Burning restrictions have been ordered in the cities of Spokane, Spokane Valley, Liberty Lake and Millwood and in unincorporated areas of Spokane County with the arrival of the region’s dry season.

The city fire marshals Thursday issued a series of restrictions on outdoor burning, and banned unauthorized open burning or recreational fires.

Backyard barbecues, deck warmers and gas-fired appliances are still allowed, along with fires in campgrounds where permitted.

Fires must be in designated areas or on private property with the owner’s approval.

Fires must be attended by a responsible adult who is knowledgeable about the use of fire extinguishing equipment, which must be on hand and ready for use. They include garden hose, dirt, sand, bucket, shovel or fire extinguisher.

Any fires must have adequate clearance of at least 15 feet between combustibles and structures.

Winds of less than 7 mph are required, and air quality must be in the “green” category for legal burning. Ash must be safely disposed.

Spokane County officials issued a similar burning restriction for all unauthorized open burning, including field burning and recreational fires. The ban does not affect use of barbecues, patio warmers or gas-fired cooking devices.

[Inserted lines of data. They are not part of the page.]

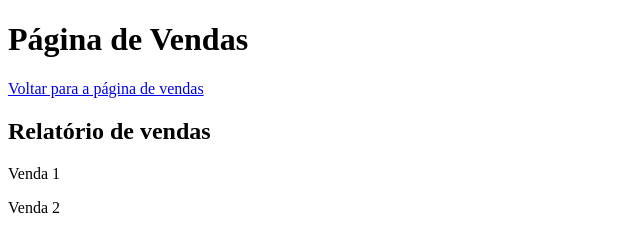
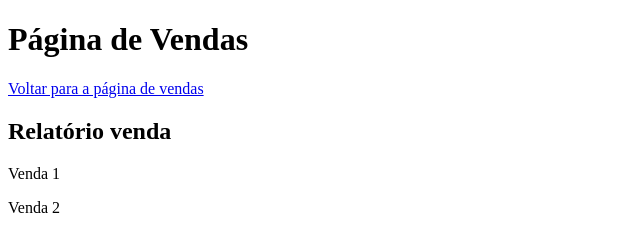
Before and after one commit to RubensSouzaLima/Aula_Github, a plain HTML site: page vendas.html in a window 1280 px wide. Shown: the full height of the page, 0-640 px from the left. Drawn offline with Linux system fonts and the light colour scheme.

Commit message:
Atualizando vendas

```diff
--- a/vendas.html
+++ b/vendas.html
@@ -8,7 +8,7 @@
 <body>
     <h1>Página de Vendas</h1>
     <a href="index.html">Voltar para a página de vendas</a>
-    <h2>Relatório de vendas</h2>
+    <h2>Relatório venda</h2>
     <p>Venda 1</p>
     <p>Venda 2</p>
 </body>
```
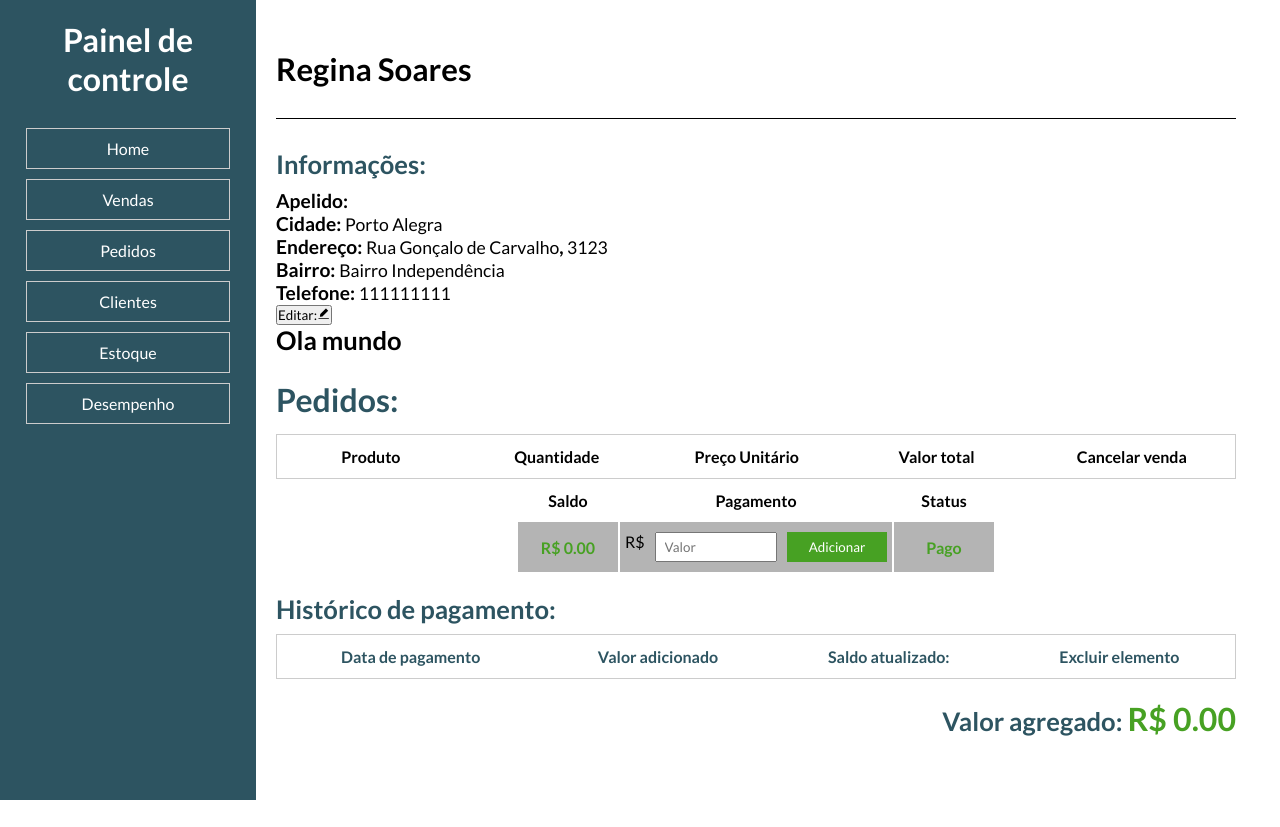
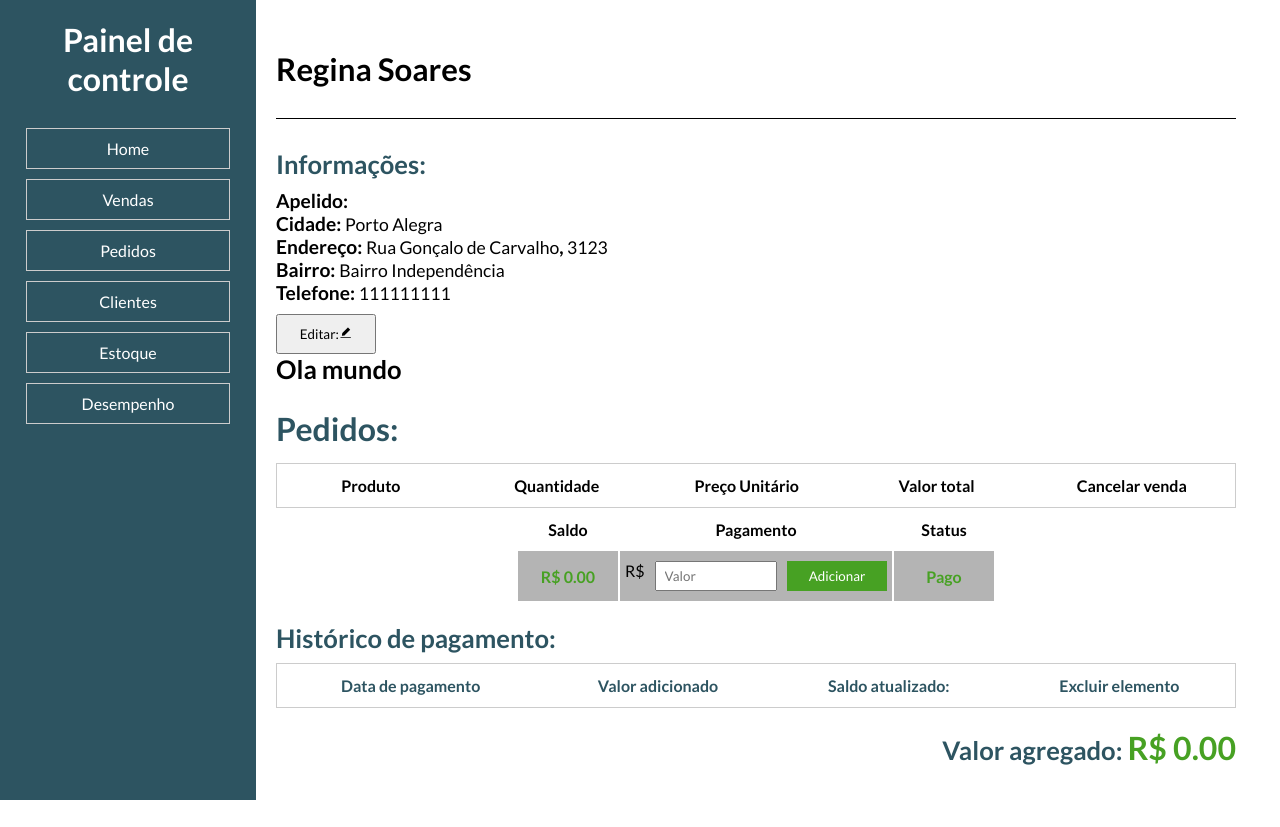
Before and after one commit to heitor2002/gerenciador-de-vendas, a React (Vite) app: page /clientes/1 in a window 1280 px wide. Before the commit the page ends 800 px from the top, so only its background shows below. Built offline with nearby package versions, Linux system fonts and the light colour scheme; data requests are answered from the project's data file.

Commit message:
style: estilização de botão de editar.

```diff
--- a/src/styles/components/_Clients.scss
+++ b/src/styles/components/_Clients.scss
@@ -92,6 +92,12 @@
       font-size: 1.1rem;
       font-weight: 500;
     }
+  }
+  button{
+    width: 100%;
+    max-width: 100px;
+    padding: 10px 0;
+    margin-top: 10px;
   }
   .edit-profile{
     h2{
--- a/src/styles/main.css
+++ b/src/styles/main.css
@@ -234,6 +234,12 @@ header ul a li:hover {
 .single-client h3 span {
   font-size: 1.1rem;
   font-weight: 500;
+}
+.single-client button {
+  width: 100%;
+  max-width: 100px;
+  padding: 10px 0;
+  margin-top: 10px;
 }
 .single-client .edit-profile h2 {
   color: black;
```
Also changed, not shown: 1 other file (tests, documents, lock files or other folders).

Violation can result in a misdemeanor charge punishable by a maximum penalty of $1,000 and 90 days in jail.

The Washington Department of Natural Resources on Wednesday increased the fire danger to high in Spokane, Lincoln and Okanogan counties and moderate in Pend Oreille, Stevens and Ferry counties.

Beginning today, DNR is prohibiting burning on all DNR and DNR-protected lands until further notice, although recreational fires in approved pits and barbecues and gas-fired cooking appliances are still allowed.